Dr. Devery Mock Ward, an associate professor in the Department of Reading Education and Special Education (RESE) at Appalachian State University's Reich College of Education (RCOE), has been named director of the Anderson Reading Clinic. She served as assistant director from August 2014 until August 2018 when her appointment as director began.
RESE department chair, Dr. Woodrow Trathen, said, "Devery has been committed to the work we do in the Anderson Reading Clinic from the very first time she stepped onto the Appalachian campus as an MA student, and that commitment has grown stronger as she has progressed in her career. She is a gifted teacher: of clinic students, of Appalachian students, of faculty in our department. I am so pleased to see her move into the role of Director of the Anderson Reading Clinic."
"Devery has been committed to the work we do in the Anderson Reading Clinic from the very first time she stepped onto the Appalachian campus as an MA student, and that commitment has grown stronger as she has progressed in her career. She is a gifted teacher: of clinic students, of Appalachian students, of faculty in our department. I am so pleased to see her move into the role of Director of the Anderson Reading Clinic."
Ward earned a Ph.D. in special education from the University of Virginia, an M.A. in reading education from Appalachian State University, and a B.A. in international studies from University of North Carolina Chapel Hill. As a student at Appalachian, Ward was the recipient of the Uberto Price Reading/Language Arts Scholarship.

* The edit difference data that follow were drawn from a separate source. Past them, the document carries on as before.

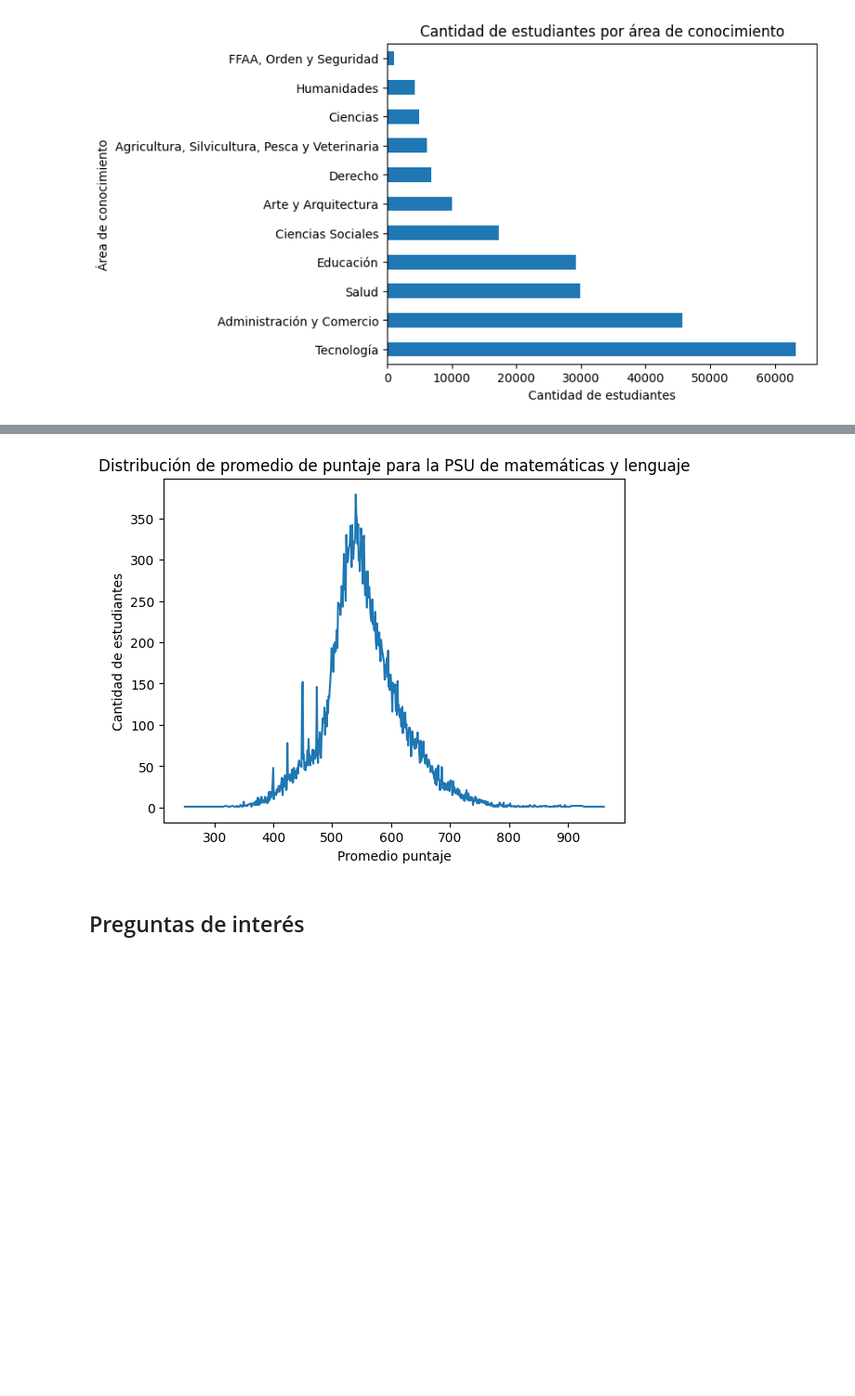
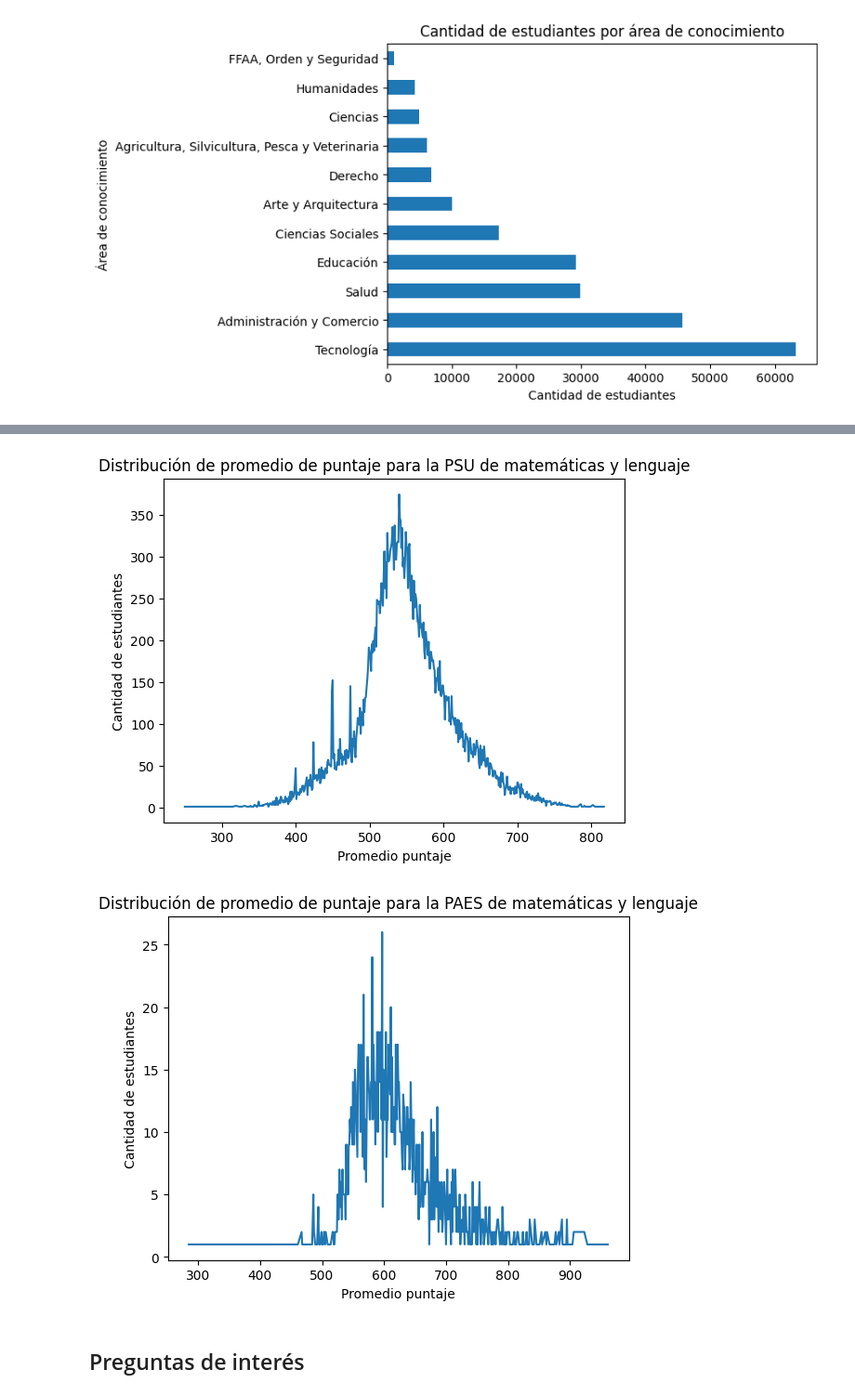
Before and after one commit to pabloskewes/proyecto-mineria-de-datos, a Jupyter notebook: hito1/exploracion.ipynb, the cells around one changed output, grey strips where cells are left out. Shown at 93% size. Cells and saved outputs as stored; diff of their text form; code cells hidden in the pictures; blank space fills up the shorter version.

Commit message:
Se añade xlxs y se plotea distribución PSU y PAES

```diff
--- a/hito1/exploracion.ipynb
+++ b/hito1/exploracion.ipynb
@@ -8,7 +10,7 @@ from wordcloud import WordCloud
 DATA_DIR = Path('../data').resolve()
 assert DATA_DIR.exists()
 # %%
-df = pd.read_excel(DATA_DIR / 'base_indices_2005-2023.xlsx', sheet_name='BaseINDICES_2005_2023')
+df = pd.read_excel('../data/base_indices_2005-2023.xlsx', sheet_name='BaseINDICES_2005_2023')
 # %%
 def calcular_matriculas_por_año(
     df: pd.DataFrame, columna_matricula: str | List[str]
@@ -103,12 +125,24 @@ plt.title('Cantidad de estudiantes por área de conocimiento');
 # %%
 # TO DO, separar por año
 
-df["Promedio Puntaje (promedio matemáticas y lenguaje)"].value_counts().sort_index().plot()
+# df['Año'].dt.year<2020
+
+# df["Promedio Puntaje (promedio matemáticas y lenguaje)"].value_counts().sort_index().plot()
+datos_puntaje_PSU_PTU=df[df['Año'].dt.year<2023]['Promedio Puntaje (promedio matemáticas y lenguaje)'].value_counts().sort_index().plot()
 plt.xlabel("Promedio puntaje")
 plt.ylabel("Cantidad de estudiantes")
-plt.title("Distribución de promedio de puntaje para la PSU de matemáticas y lenguaje");
+plt.title("Distribución de promedio de puntaje para la PSU de matemáticas y lenguaje")
+plt.show()
+
+datos_puntaje_PAES=df[(df['Año'].dt.year>=2023)]['Promedio Puntaje (promedio matemáticas y lenguaje)'].value_counts().sort_index().plot()
+plt.xlabel("Promedio puntaje")
+plt.ylabel("Cantidad de estudiantes")
+plt.title("Distribución de promedio de puntaje para la PAES de matemáticas y lenguaje")
+
+plt.show()
 # %% [output]
-[figure, old version]
+[figure, new version]
+[figure, added]
 # %% [markdown]
 ## Preguntas de interés
 # %% [markdown]
```
Also changed, not shown: parts of 5 cells of this notebook.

She joined the RCOE faculty as an assistant professor in 2006. Ward was promoted to associate professor in 2010. In addition, she currently serves as the Accelerated Admissions Coordinator for the reading education master's program. Her area of research is dyslexia, and she teaches reading education courses for pre-service teachers and master's candidates.
Prior to coming to Appalachian, Ward was an assistant professor of special education at the University of Iowa, an English teacher at Colorado Timberline Academy, special educator/literary specialist for Catawba County Schools, and student teaching supervisor and instructor at the University of Virginia.
Ward is a prolific author who regularly contributes to scholarly publications and is a sought-after presenter at regional, national, and international conferences. She has served in many leadership positions both at Appalachian and through her professional organizations.
In 2017, Ward served as the conference chair for the Board of Directors North Carolina Branch of the International Dyslexia Association. She is also a reviewer for the Editorial Board for Teaching Exceptional Children.
About the Anderson Reading Clinic
An Appalachian education student works with a clinic participant. Photo by Marie Freeman
On March 20, 2015, the reading clinic was named the Pat A. Anderson Reading Clinic in honor of an Appalachian alumna. Pat A. Anderson's generosity and support for reading education at Appalachian State University and her belief that reading is the cornerstone of academic success for all children has been expressed through her continued support of the College of Education.
The clinic, based on the Appalachian campus, has operated additional off-campus branches in Davie County, Burke County, Yadkin County and currently in Forsyth County.
An important function of the clinic is to train expert teachers of reading to work in public schools. In the Anderson Reading Clinic, Appalachian education students, at both the undergraduate and graduate levels, learn to teach reading by "doing it" – by teaching children directly while receiving guidance and constructive feedback from the experienced clinic supervisory staff.
The hands-on teaching experience or clinical training is the most effective way to develop effective reading teachers for public schools. The Anderson Reading Clinic remains the only university-based clinic in North Carolina that offers year-round teacher training, along with diagnostic and remedial reading services to children in the community.
Contributed by Rebekah Saylors